July 15, 2017:  Saturday again and I have that itch to go somewhere I need to go from time to time, to get fuel to keep my airplane in the air.  You have seen the route of flight to Umatilla enough that I do not need to post the GPS ground track anymore.  I did have some fun with flying around some clouds building up along the way.  My Departure at 10:30 AM was the usual runway 36 when the wind is mild from the north.  I went north on the Indian River to avoid the clouds above I-95 and finally reached over 8,200 feet MSL to get between the clouds and get west of the big ones.  I dropped down to 6,500 MSL in an open area north of the Sanford Class C airspace and clear of the Orlando Class B airspace.  The bottom of the scattered clouds was just above 3,000 MSL on the approach toward Umatilla.  I was the only aircraft in the pattern when I arrived for fuel.  By the time I got the pump started, a Piper Cub with two aboard showed up to be second in line.  The climb out was the usual route through the gap between Orlando Class B and R-2910C gunnery range we have discussed before.  My trip toward the ocean was again dodging the clouds above 3,000 MSL above the heat.  When I cleared the build-ups, the Ponce Inlet and the New Smyrna Beach Airport made a good shot before I started turning south for home.
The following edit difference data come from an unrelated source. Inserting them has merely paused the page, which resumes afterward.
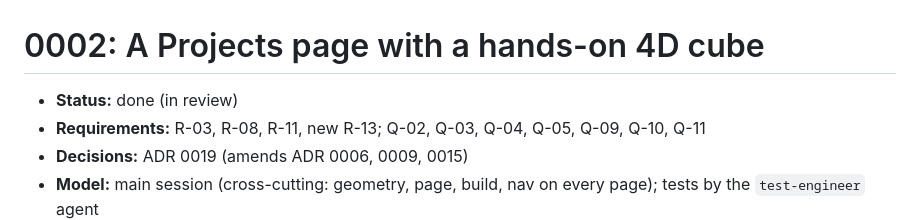
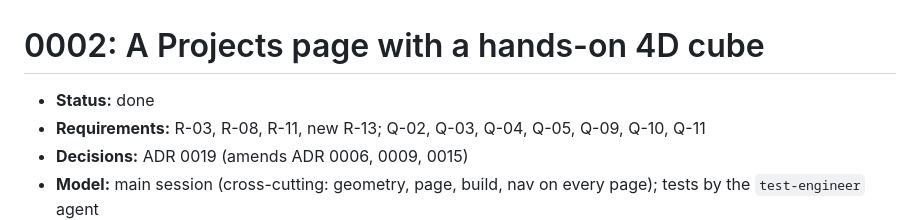
Before and after one commit to EmilianoManaloIV/EmilianoManaloIV.github.io, a Markdown page: docs/tasks/0002-projects-page.md, the part around one of its changes. Drawn GitHub-style.

```diff
--- a/docs/tasks/0002-projects-page.md
+++ b/docs/tasks/0002-projects-page.md
@@ -1,6 +1,6 @@
 # 0002: A Projects page with a hands-on 4D cube
 
-- **Status:** done (in review)
+- **Status:** done
 - **Requirements:** R-03, R-08, R-11, new R-13; Q-02, Q-03, Q-04, Q-05, Q-09, Q-10, Q-11
 - **Decisions:** ADR 0019 (amends ADR 0006, 0009, 0015)
 - **Model:** main session (cross-cutting: geometry, page, build, nav on every page); tests by the
```
Also changed, not shown: other parts of docs/tasks/0002-projects-page.md (+1 -1 lines).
I have not taken many shots of the panel showing true air speed on the Dynon D-10A and the gauges recently.  There is a slight quartering tailwind as I cruise at 5,500 MSL on a heading of 109 degrees.  When I left Umatilla, the Dynon got overheated and provided a gray and black screen that had no serial data coming from my magnetometer at the back of the airplane.  When the temperature settled down behind the panel, all Dynon features returned.  The VOR receiver is monitoring OMN at the Ormond Beach airport north of Daytona.

Here is the view looking south as I clear the front row of the clouds over the mainland.

Less than one minute later, I can see the Indian River Lagoon and more of the line of clouds above I-95 and US 1.

Rain showers obscured the Kennedy Space Center on Merritt Island across the river from Titusville as I pass by heading south.

Turning my camera on course to the south, you can see the showers are no factor in my direction of flight.  You can also see the clouds west of the river that were reaching above 8,500 MSL are now behind me.  The Titusville Executive Airport is directly ahead of my spinner from this camera angle.  The round black item in the bottom right corner of this photo is my wet compass on top of the instrument panel.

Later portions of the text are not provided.